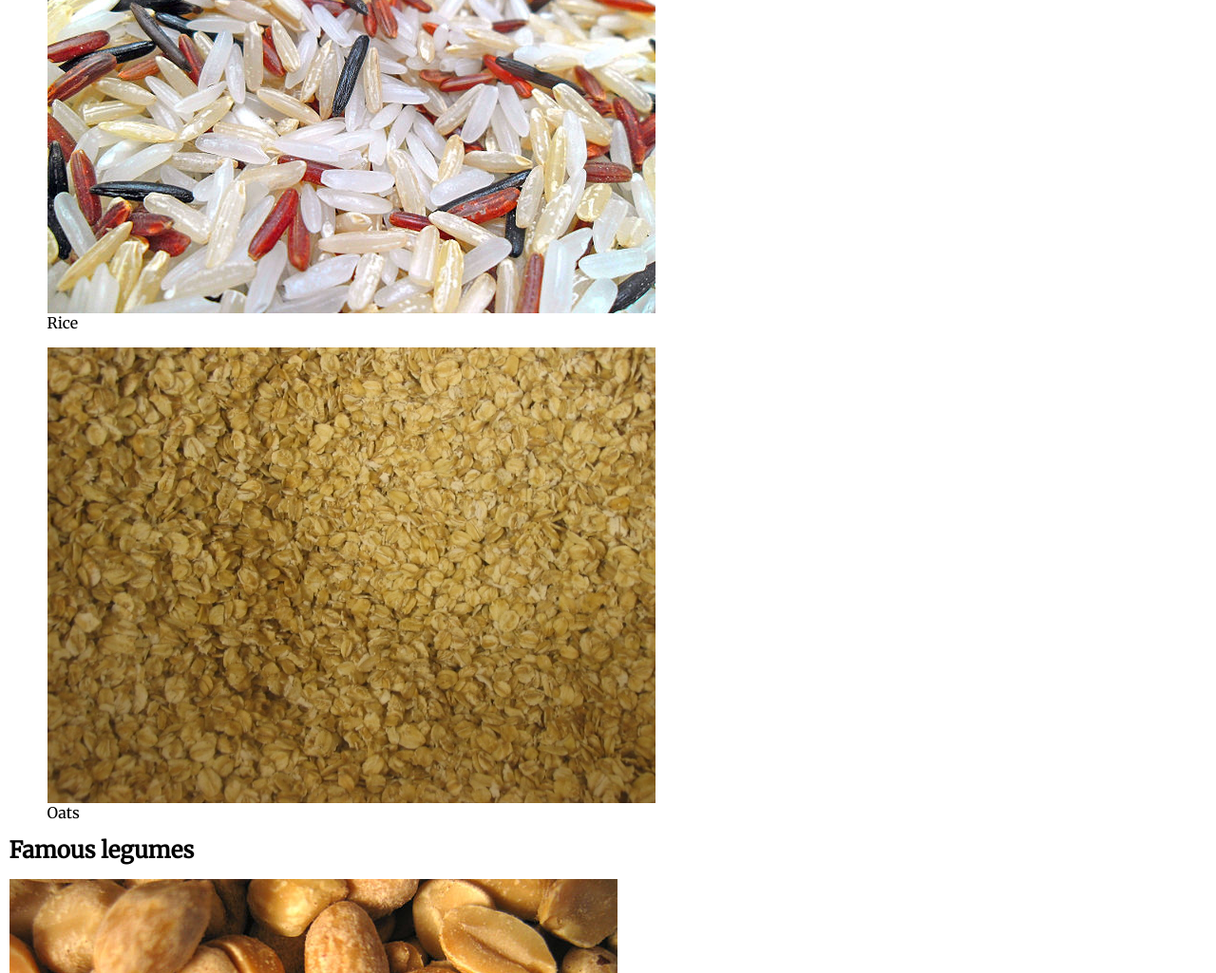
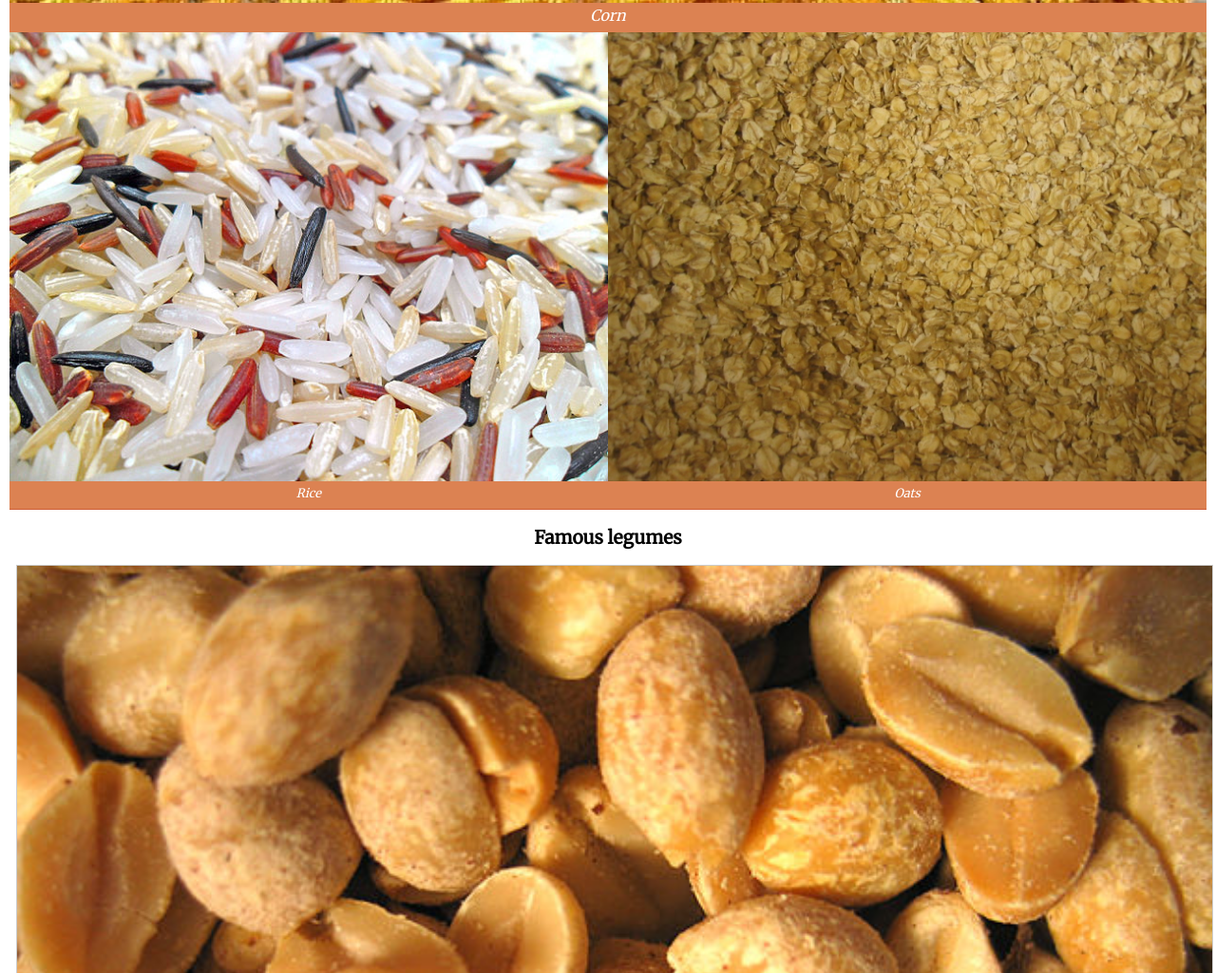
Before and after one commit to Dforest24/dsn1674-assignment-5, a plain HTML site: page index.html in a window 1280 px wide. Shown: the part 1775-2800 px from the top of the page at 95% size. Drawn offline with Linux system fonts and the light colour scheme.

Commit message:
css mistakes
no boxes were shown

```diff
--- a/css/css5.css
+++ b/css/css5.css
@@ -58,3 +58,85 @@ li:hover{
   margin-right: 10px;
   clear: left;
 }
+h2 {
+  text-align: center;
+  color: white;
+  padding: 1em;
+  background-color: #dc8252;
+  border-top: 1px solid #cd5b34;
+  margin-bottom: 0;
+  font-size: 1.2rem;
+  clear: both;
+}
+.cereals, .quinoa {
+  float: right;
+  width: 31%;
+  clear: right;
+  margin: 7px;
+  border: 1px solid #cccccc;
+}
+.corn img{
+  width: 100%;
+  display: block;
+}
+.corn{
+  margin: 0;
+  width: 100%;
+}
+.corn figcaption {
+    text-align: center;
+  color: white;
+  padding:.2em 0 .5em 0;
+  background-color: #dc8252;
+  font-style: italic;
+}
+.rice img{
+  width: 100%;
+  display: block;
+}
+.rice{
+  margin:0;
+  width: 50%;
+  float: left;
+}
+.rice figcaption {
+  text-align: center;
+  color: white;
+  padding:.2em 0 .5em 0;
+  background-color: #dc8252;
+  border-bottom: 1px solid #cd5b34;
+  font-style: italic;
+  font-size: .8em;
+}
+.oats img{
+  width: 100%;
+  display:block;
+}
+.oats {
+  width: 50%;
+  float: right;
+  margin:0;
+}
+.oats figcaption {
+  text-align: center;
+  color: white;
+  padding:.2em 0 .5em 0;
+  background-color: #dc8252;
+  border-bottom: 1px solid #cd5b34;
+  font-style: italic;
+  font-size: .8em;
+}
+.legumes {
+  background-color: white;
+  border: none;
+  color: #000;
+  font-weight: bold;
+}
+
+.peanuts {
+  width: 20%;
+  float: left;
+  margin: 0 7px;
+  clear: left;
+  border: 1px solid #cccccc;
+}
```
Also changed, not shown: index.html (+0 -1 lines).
:::::
→ **EXERCISE PROMPT**:
The answer must consist of every line from the entries above that contains "figcaption".

→ **ANSWER BELOW**:
+.corn figcaption {
+.rice figcaption {
+.oats figcaption {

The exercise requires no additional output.